She is awful. But she's also wonderful, not in spite of but because of the fact she's forever saying appalling things, argues Ellen E Jones
Doctor Who Into the Dalek review: A classic sci-fi adventure with all the spectacle of a blockbuster

A fresh take on an old foe

Doctor Who Into the Dalek more than compensated for last week's nonsensical offering
Fashion walks away from the celebrity runway show

Fashion walks away from the celebrity runway show

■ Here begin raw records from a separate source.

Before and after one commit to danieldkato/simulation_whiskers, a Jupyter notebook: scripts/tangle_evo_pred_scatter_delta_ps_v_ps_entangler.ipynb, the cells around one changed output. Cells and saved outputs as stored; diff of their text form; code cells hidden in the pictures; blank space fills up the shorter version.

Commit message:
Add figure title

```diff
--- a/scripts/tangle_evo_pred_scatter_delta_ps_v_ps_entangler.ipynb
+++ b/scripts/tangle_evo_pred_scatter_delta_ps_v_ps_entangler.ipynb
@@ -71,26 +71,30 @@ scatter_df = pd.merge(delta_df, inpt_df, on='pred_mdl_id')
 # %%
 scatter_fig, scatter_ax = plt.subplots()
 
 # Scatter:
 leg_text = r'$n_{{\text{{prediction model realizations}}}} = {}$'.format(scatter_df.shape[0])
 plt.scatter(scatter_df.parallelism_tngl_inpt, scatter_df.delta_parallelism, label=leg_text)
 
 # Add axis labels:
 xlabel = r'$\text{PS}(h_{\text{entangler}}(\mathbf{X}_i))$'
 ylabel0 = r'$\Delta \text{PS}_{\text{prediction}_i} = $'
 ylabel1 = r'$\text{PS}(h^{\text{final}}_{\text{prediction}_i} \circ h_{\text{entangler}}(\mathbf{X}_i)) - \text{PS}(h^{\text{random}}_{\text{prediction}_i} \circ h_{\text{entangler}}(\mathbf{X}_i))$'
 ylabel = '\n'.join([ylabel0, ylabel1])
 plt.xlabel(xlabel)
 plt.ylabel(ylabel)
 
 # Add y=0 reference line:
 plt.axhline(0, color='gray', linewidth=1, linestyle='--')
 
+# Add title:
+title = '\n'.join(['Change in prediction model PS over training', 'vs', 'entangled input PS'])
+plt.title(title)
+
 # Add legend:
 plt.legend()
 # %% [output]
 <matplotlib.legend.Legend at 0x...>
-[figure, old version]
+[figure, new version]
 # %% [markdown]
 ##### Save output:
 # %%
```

As the collections start, fashion editor Alexander Fury finds video and the internet are proving more attractive
Meet the stars of TV's Wolf Hall... and it's not the cast of the Tudor trilogy

Meet the stars of TV's Wolf Hall...

... and it's not the cast of the Tudor trilogy
Weekend at the Asylum: Europe's biggest steampunk convention heads to Lincoln

Europe's biggest steampunk convention

Jake Wallis Simons discovers how Victorian ray guns and the martial art of biscuit dunking are precisely what the 21st century needs
Don't swallow the tripe – a user's guide to weasel words

Don't swallow the tripe – a user's guide to weasel words

Lying is dangerous and unnecessary. A new book explains the strategies needed to avoid it. John Rentoul on the art of 'uncommunication'
Daddy, who was Richard Attenborough? Was the beloved thespian the last of the cross-generation stars?

Daddy, who was Richard Attenborough?

The atomisation of culture means that few of those we regard as stars are universally loved any more, says DJ Taylor